A: For about five years from 1960 or ’61. I don’t know why and I don’t know why I got divorced either. I think a lot had to do with that feeling that you want a home. She didn’t want any kids, which was just as well seeing as how we were going to get divorced. I wanted kids at first and then I didn’t anymore. Then I realized why. I was just starting to write and discovered that books make a kind of home; they are your children. So all of my kids are pattering around the bookstores. All of my masculine claims for immortality, my encoded genes, are living it up in libraries. My books: they’re my family, they’re my everything. It couldn’t be better, though that’s not a good argument for the necessity of marriage. Besides, we weren’t getting along that well.

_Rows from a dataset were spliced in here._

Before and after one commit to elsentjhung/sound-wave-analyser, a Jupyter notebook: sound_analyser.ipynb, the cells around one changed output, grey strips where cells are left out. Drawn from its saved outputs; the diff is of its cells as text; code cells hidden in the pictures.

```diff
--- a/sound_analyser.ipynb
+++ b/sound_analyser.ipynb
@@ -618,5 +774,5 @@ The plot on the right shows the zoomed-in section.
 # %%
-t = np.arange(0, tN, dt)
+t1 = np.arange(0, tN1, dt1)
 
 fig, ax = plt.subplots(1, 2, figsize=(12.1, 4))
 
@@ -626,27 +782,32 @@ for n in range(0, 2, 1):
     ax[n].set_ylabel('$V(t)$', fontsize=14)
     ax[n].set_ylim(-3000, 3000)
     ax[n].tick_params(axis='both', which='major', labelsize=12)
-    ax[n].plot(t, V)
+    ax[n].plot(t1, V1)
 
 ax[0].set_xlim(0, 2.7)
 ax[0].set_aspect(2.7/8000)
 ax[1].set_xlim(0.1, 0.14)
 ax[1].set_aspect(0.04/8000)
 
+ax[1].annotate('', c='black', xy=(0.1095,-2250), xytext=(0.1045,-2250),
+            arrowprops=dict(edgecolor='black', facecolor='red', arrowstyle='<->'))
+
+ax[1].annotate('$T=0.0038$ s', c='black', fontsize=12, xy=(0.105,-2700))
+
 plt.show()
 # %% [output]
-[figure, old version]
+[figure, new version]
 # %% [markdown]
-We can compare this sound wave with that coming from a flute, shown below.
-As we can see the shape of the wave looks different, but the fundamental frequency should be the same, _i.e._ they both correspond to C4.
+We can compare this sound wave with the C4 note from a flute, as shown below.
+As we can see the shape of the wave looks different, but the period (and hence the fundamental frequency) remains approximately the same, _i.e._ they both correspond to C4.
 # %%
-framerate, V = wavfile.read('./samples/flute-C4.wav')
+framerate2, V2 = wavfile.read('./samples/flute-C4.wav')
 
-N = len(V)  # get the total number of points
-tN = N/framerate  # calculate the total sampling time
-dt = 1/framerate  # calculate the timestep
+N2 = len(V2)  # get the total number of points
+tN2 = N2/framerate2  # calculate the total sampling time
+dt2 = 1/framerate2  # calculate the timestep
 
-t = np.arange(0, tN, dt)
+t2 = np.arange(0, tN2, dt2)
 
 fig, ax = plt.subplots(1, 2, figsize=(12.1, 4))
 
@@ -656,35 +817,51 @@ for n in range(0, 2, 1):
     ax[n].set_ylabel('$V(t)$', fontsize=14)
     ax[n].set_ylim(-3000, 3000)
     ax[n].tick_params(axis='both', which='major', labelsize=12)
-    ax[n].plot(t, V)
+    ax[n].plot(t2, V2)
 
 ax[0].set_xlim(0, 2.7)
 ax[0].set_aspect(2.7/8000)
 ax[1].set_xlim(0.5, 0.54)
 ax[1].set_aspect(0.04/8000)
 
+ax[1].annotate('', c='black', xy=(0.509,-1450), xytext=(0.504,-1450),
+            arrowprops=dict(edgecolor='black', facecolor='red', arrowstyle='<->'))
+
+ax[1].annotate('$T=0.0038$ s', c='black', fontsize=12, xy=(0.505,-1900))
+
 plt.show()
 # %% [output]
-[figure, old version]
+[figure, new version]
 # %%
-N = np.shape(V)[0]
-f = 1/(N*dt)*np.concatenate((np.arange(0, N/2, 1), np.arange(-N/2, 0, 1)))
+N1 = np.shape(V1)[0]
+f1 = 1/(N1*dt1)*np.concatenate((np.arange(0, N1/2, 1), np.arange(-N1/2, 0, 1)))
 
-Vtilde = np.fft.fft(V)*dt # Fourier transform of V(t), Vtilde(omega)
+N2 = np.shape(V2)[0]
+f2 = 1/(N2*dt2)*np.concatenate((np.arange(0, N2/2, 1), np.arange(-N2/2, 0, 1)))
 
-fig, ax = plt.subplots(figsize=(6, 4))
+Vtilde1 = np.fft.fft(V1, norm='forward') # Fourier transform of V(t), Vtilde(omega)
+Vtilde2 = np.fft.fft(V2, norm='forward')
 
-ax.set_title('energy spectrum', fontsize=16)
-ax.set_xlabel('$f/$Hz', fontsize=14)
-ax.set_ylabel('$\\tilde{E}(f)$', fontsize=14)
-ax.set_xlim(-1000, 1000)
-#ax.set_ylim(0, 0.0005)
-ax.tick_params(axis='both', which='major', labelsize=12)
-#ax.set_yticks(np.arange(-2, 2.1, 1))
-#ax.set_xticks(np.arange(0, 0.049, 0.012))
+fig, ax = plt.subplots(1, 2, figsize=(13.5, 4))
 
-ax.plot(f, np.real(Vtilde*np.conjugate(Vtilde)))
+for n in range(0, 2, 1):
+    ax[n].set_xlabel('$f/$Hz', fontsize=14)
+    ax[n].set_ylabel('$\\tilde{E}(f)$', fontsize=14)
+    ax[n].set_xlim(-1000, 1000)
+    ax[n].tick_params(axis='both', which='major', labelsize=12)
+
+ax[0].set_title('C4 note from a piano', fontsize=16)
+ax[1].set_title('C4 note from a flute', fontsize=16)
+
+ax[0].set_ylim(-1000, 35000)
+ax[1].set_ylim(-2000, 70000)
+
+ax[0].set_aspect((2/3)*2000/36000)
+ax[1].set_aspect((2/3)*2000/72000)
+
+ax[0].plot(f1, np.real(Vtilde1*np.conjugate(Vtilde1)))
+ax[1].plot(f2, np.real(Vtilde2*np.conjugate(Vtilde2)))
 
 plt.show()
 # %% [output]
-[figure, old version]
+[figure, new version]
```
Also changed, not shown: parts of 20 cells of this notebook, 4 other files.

Q: I read The Inland Sea
A::Yes, she appears there.

Q: She does, indeed. Or she seems to anyway. I was surprised that you put so much of yourself into that book; to write about the divorce. Didn’t you feel naked?
A: Isn’t feeling naked what it’s all about? Isn’t that how we would all like to feel?

Q: I don’t know. I don’t think too many people have the guts to do it?
A: No, people always think they have a lot to lose. Actually you have nothing to lose. Society’s not dumb. Society knows the worst. They always think the worst, anyway. But that’s not important. What is important is that you get through a kind of pattern to show something about life. It doesn’t make any difference whether it’s yourself or not. You know something about what it means to be alive. What living means.

Q: Is that what The Inland Sea is about?
A: That’s it. That’s why I think even now that it’s my best book. It’s been made into a movie that’s very good, too; it’s won prizes. But I’m more pleased with the book. The other book I like – Did you read Different People?

Q: Is that the one released now as Geisha,Gangster ?
A: I’m afraid so.

Q: You don’t like that title?
A: Well, anyway, that’s my second favorite book.

Q: In both of those books there’s a bit on the subject of homosexuality?
A: A bit? Ah, the vexed question of homosexuality. Let’s put it this way: It’s my belief that if people look deeply into themselves they’ll find all sorts of longings, interests, a great amount of conflicts with what society says is okay or is not okay. If you go along and say that homosexuality is bad, then you’re not telling the truth. You’re not speaking for even a minority of the people because the majority have these feelings. That’s one thing I want to show. I have those feelings, I’m like everybody else.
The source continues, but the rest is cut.